We Share

Feminism: More than a trend

September 10, 2018

2017 marked a boom with many programs, events and actions related to “Feminism.” According to the Merriam-Webster Dictionary, “Feminism” is the most searched word in the world in 2017 and is the Word of the Year, triggered by gender equality movements throughout the yearSo, what is Feminism, and what are its influences on equality? 


In general, Feminism is a collection of movements and campaigns aimed at identifying, building and defending women’s rights in politics, economics, culture and society. Feminism also includes the establishment and maintenance of equal opportunity for women in education and employment. It can be said that feminism is the same as human rights when the deeper philosophy is the direction to a world of equality for all sex.  


The Women’s March in the United States officially kicked off the resurgence of Feminism in January 2017, where more than 4 million people banded together to protect women’s rights from bold statements of sexual assault of incumbent President Donald Trump. 

By October, the world was again warming up with the #MeToo campaign, with nearly 1 million participants, to expose sexual assaults on women. TIME magazine honored “The Silence Breakers” as the character of the year. From politics and business to education and entertainment, all were impacted by the “seismic” Feminism, which made everyone think seriously about gender inequality. According to social experts, 2018 will continue to explode with the spirit of feminism. 

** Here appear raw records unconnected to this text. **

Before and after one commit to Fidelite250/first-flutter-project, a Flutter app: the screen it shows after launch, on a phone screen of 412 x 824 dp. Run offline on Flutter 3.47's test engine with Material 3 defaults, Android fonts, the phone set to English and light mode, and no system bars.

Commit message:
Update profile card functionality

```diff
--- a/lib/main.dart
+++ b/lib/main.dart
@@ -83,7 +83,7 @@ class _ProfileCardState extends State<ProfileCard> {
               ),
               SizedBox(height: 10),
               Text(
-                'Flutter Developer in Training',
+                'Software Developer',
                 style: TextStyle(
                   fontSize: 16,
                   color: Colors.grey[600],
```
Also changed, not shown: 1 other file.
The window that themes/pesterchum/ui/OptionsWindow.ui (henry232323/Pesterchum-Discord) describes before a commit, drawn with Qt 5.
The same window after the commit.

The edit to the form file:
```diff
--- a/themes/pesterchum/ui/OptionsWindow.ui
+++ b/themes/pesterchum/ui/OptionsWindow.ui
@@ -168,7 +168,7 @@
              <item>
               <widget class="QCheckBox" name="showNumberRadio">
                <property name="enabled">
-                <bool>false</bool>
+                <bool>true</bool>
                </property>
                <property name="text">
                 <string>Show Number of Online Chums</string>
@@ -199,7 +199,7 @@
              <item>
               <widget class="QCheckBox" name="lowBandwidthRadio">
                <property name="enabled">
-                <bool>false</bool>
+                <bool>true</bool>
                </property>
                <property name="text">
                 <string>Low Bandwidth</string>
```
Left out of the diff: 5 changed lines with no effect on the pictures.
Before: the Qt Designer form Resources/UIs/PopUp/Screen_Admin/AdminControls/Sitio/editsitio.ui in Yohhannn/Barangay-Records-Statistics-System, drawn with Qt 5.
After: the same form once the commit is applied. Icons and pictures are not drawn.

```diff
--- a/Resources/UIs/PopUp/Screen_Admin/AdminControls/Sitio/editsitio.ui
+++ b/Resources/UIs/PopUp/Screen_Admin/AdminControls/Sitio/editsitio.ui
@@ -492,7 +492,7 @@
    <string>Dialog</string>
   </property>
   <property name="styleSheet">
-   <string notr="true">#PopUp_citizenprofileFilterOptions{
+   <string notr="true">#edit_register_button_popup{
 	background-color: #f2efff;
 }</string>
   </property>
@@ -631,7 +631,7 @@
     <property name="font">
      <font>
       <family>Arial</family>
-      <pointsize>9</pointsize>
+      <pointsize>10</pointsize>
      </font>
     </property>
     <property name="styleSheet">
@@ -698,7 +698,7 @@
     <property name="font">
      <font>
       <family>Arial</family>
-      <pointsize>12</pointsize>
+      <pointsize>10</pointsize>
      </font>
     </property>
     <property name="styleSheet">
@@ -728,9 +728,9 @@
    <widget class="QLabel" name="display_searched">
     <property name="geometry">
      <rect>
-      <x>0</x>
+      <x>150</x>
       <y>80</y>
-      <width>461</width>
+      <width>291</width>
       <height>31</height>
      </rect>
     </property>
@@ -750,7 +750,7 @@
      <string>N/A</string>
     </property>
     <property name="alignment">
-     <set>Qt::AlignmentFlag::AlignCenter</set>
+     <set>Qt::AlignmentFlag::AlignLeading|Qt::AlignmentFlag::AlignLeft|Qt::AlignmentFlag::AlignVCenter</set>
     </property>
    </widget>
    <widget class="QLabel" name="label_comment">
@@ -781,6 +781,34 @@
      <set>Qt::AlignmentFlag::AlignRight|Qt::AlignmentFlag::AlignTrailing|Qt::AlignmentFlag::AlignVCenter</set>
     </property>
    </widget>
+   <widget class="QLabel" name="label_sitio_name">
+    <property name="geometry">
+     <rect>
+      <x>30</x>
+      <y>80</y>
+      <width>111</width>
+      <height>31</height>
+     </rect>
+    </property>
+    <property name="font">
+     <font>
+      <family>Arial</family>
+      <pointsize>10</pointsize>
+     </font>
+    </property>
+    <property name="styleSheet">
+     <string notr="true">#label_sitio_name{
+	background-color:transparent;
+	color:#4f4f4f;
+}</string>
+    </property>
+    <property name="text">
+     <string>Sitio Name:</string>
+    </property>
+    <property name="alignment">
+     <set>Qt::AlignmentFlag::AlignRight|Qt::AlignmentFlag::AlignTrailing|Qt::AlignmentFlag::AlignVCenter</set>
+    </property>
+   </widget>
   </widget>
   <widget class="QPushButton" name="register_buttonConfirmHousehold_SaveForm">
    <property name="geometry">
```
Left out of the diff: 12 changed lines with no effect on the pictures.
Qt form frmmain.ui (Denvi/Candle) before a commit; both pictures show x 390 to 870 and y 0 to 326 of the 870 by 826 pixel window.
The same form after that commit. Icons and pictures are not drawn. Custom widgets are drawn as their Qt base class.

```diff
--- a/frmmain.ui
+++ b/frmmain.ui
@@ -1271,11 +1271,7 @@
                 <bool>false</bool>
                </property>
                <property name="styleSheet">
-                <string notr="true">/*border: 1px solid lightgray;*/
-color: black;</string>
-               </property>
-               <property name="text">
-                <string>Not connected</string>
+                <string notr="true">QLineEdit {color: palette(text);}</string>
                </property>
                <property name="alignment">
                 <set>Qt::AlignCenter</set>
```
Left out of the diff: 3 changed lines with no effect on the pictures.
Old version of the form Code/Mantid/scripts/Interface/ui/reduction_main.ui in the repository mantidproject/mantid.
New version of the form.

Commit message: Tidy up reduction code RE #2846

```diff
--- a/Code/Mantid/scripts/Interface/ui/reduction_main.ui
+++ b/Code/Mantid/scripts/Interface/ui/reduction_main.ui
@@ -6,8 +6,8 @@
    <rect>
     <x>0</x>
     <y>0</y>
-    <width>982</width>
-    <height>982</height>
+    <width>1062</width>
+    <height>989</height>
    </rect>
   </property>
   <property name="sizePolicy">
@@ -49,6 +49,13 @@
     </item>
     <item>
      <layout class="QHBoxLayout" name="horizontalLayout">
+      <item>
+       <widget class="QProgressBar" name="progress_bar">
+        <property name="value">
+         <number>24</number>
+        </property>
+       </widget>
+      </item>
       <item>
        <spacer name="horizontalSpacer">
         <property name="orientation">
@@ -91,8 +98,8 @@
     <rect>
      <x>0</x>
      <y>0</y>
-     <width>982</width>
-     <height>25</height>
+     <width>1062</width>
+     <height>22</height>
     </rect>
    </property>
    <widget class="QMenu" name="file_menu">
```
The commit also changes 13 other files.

Is inequality eliminated? 

With the movements and events calling and promoting equal rights for women, gender inequality has seen positive changes. However, the problem is still so serious that the World Economic Forum has estimated that it will take almost 200 years for humanity to actually reach a state of total equality. 

In employment opportunities alone, women are not as well assessed as men. Reports show that the proportion of women working in technical fields in Vietnam is always below 30%. 


The report of the Vietnam Migratory Action Network for Migrant Workers has shown that women make up only 26.1% of leadership positions but up to 52.1% of the simple working and 66.6% of family labor. Thus, the barrier for women advancement in the career still exists.  


Mr. Nguyen Hung Cuong, Managing Director of NashTech Vietnam, said: “Gender inequality causes not only disadvantages for women, but also serious damage to the operation of enterprises. With the experience of NashTech, we recognize that working with a balanced mix of men and women, from management to staff, is the perfect way to utilize and reach the potential of each individual.” 



Indeed, a report by the Brookings Institution’s Metropolitan Policy Program found that women have better technology skills than men. Specifically, in tests of ability in technology-intensive markets, women scored an average of 48 points, while the score from men was 45. 


Mr/Ms. [ABC], [Title related to HR], NashTech Vietnam, continues: “NashTech’s human resources strategy is focused on people, so we do not have gender discrimination in recruiting, training, and development. Each employee is equally empowered, and given equal consideration.” 


Throughout 20 years of operations in Vietnam, providing software services and business process outsourcing to companies around the globe, NashTech has been striving to maintain a male-female balance of more than 2,000 engineers and experts. Whether male or female, NashTech employees are equally valued. NashTech understands that only by eliminating barriers of stereotyping and gender bias, every individual has the optimum environment for development and dedication. 


Join the NashTech family today at